▶ PROBLEM DESCRIPTION
Find every line in the records below that holds the word "quilômetro", and copy each one.

[Records from a data collection]
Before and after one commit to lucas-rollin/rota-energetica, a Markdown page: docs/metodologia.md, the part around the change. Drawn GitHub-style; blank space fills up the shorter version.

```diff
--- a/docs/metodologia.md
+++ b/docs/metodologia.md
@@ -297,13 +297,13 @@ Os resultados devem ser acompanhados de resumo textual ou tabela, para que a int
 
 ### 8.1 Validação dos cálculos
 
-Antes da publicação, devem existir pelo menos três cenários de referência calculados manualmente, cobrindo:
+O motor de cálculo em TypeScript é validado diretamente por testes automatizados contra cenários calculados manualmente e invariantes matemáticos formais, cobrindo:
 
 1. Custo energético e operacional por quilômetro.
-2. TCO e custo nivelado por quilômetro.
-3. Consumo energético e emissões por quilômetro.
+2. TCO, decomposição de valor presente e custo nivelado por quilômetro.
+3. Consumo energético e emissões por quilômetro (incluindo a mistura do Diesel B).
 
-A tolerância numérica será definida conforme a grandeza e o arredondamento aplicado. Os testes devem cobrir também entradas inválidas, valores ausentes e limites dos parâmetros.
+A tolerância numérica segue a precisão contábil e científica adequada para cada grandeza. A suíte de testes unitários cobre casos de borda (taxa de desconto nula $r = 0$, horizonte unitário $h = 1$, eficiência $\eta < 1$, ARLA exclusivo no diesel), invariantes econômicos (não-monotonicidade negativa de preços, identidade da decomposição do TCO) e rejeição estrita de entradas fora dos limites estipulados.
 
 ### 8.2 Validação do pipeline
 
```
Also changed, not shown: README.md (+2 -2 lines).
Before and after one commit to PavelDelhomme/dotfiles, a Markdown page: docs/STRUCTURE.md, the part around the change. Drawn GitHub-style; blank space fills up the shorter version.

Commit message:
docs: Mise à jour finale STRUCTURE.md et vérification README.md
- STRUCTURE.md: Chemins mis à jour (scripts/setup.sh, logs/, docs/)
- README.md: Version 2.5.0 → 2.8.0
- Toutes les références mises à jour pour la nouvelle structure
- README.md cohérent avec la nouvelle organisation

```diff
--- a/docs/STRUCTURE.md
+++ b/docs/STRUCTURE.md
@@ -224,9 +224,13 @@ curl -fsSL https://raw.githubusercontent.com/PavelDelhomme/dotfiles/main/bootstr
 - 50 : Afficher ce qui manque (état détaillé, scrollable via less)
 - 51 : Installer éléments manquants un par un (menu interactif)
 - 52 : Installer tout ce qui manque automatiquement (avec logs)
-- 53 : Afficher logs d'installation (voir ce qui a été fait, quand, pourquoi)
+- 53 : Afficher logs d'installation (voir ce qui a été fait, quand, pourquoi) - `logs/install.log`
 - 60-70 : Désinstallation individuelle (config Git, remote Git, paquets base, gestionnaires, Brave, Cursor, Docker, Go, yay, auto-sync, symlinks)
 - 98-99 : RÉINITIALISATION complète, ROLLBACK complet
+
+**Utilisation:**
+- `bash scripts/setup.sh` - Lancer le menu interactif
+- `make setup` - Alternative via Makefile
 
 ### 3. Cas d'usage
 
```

▶ PROBLEM SOLUTION
 1. Custo energético e operacional por quilômetro.
-2. TCO e custo nivelado por quilômetro.
-3. Consumo energético e emissões por quilômetro.
+2. TCO, decomposição de valor presente e custo nivelado por quilômetro.
+3. Consumo energético e emissões por quilômetro (incluindo a mistura do Diesel B).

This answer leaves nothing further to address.